━━ Data provided ━━

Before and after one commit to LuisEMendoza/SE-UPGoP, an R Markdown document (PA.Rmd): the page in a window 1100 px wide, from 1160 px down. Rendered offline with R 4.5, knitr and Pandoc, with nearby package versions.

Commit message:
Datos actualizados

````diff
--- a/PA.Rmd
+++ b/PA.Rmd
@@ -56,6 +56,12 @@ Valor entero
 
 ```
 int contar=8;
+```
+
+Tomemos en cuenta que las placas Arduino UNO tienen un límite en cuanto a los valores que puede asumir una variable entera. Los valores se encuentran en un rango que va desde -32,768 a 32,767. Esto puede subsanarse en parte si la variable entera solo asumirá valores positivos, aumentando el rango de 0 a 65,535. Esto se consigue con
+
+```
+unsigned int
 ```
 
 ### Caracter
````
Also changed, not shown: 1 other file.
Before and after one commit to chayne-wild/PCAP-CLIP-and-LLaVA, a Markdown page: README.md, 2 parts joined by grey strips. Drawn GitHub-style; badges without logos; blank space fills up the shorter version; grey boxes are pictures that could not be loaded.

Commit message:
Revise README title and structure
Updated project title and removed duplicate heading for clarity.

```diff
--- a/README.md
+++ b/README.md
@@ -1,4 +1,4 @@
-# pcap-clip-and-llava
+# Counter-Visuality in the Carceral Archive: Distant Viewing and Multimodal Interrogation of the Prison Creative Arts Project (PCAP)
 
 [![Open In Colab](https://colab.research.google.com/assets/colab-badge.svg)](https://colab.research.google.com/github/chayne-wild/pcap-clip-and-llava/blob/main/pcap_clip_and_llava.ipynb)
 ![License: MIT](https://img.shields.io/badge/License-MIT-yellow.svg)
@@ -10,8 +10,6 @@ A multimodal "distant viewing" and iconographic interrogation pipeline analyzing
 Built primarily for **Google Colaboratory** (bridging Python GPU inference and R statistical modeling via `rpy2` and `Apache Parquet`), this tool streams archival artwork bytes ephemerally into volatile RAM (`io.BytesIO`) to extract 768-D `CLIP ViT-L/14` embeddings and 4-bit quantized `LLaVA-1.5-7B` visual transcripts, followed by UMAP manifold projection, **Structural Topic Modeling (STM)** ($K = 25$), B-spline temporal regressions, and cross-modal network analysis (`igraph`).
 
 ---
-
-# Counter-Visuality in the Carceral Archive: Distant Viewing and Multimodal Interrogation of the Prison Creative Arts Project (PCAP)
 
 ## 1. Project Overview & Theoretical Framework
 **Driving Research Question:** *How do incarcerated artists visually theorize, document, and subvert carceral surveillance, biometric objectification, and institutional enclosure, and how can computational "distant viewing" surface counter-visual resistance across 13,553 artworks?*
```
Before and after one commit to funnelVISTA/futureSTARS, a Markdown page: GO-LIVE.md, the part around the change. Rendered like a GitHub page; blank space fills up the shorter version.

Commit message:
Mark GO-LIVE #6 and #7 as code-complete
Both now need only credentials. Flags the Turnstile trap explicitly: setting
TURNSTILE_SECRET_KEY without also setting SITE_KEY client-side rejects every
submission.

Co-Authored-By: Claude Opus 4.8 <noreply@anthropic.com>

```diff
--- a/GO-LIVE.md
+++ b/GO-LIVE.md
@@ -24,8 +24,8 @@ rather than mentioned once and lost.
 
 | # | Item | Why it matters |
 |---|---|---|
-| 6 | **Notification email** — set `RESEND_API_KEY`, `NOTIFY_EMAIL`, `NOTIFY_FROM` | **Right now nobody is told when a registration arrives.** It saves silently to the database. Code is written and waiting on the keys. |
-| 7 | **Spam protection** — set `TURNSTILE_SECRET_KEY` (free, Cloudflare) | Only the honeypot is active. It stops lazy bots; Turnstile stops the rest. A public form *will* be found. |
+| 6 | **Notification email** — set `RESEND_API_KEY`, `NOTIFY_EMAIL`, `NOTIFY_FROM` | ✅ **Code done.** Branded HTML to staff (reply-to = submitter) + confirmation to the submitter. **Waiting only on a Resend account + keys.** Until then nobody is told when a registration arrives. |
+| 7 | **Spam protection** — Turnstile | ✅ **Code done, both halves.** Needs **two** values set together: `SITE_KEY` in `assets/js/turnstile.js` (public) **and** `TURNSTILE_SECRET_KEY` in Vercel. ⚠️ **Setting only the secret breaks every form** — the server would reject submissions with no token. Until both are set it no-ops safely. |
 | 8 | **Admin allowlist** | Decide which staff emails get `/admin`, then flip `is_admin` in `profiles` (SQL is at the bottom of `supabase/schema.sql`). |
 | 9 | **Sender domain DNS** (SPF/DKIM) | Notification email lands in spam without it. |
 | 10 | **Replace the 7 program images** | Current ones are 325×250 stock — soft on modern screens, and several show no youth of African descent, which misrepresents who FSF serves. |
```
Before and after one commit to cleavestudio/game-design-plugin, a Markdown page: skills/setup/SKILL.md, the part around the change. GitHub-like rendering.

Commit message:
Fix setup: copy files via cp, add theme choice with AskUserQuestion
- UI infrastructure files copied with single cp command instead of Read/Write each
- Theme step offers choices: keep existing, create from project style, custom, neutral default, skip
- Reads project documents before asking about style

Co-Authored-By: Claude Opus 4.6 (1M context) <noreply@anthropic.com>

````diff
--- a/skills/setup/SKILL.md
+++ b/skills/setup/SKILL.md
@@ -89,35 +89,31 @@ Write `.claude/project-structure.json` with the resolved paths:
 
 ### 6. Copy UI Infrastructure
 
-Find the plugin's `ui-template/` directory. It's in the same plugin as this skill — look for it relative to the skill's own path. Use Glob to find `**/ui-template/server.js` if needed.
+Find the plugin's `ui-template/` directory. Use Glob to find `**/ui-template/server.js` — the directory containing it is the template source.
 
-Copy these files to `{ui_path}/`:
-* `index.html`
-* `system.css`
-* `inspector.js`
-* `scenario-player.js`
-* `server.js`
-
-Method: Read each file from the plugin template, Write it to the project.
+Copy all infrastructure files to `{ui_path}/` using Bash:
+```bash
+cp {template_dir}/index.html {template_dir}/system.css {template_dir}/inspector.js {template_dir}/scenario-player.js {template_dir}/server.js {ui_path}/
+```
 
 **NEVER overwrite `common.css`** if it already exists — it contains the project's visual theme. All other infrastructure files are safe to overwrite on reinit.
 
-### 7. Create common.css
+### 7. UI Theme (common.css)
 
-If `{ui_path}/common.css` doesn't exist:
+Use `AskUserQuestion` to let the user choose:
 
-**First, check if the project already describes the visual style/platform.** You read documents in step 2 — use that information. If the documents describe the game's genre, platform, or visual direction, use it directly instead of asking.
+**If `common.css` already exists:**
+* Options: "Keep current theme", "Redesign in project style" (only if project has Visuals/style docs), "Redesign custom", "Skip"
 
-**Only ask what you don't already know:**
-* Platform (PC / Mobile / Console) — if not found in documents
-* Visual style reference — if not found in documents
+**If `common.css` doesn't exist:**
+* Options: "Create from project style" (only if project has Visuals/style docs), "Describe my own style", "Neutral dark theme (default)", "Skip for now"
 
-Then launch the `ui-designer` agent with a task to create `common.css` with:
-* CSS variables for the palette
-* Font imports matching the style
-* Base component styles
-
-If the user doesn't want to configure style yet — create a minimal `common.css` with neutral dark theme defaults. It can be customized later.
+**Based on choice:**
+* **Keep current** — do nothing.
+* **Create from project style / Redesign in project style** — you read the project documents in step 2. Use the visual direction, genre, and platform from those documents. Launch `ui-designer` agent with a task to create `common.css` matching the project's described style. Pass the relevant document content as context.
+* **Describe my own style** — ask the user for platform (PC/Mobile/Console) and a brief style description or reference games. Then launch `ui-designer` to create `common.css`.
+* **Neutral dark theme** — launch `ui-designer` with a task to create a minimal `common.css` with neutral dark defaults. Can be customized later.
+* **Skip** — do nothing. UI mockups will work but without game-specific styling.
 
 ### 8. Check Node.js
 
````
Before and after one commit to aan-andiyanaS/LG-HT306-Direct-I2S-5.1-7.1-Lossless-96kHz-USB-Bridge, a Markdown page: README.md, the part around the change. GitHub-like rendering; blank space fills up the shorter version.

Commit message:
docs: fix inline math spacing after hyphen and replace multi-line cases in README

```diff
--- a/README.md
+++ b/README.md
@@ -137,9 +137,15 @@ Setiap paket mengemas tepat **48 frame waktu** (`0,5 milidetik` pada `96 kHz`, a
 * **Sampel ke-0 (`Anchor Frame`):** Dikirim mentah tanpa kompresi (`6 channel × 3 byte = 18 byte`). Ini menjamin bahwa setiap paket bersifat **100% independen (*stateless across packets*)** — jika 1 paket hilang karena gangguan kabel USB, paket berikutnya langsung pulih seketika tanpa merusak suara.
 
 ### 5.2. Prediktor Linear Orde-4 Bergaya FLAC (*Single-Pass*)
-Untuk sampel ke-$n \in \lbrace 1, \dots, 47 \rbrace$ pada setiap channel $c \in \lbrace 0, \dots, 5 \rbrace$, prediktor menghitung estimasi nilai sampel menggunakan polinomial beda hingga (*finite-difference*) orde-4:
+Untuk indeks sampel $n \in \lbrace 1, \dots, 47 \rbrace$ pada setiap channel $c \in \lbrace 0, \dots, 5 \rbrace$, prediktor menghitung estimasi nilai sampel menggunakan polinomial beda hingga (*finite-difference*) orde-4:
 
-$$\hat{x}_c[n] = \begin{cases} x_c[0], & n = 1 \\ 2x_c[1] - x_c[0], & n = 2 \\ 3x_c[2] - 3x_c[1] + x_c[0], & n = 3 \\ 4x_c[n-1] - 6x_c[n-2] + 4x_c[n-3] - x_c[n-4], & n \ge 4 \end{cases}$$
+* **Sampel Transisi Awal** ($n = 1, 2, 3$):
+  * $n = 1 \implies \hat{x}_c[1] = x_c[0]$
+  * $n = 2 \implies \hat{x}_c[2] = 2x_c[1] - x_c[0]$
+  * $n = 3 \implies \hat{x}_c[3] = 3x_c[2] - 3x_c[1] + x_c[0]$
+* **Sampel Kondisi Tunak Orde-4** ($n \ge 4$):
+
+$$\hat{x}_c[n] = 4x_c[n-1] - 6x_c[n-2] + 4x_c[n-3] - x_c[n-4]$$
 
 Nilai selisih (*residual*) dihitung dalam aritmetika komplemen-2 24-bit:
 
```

━━━

◆ Work item
Identify each line in the entries with the word "doesn" and copy it.

◆ Task response
-If `{ui_path}/common.css` doesn't exist:
+**If `common.css` doesn't exist:**
-If the user doesn't want to configure style yet — create a minimal `common.css` with neutral dark theme defaults. It can be customized later.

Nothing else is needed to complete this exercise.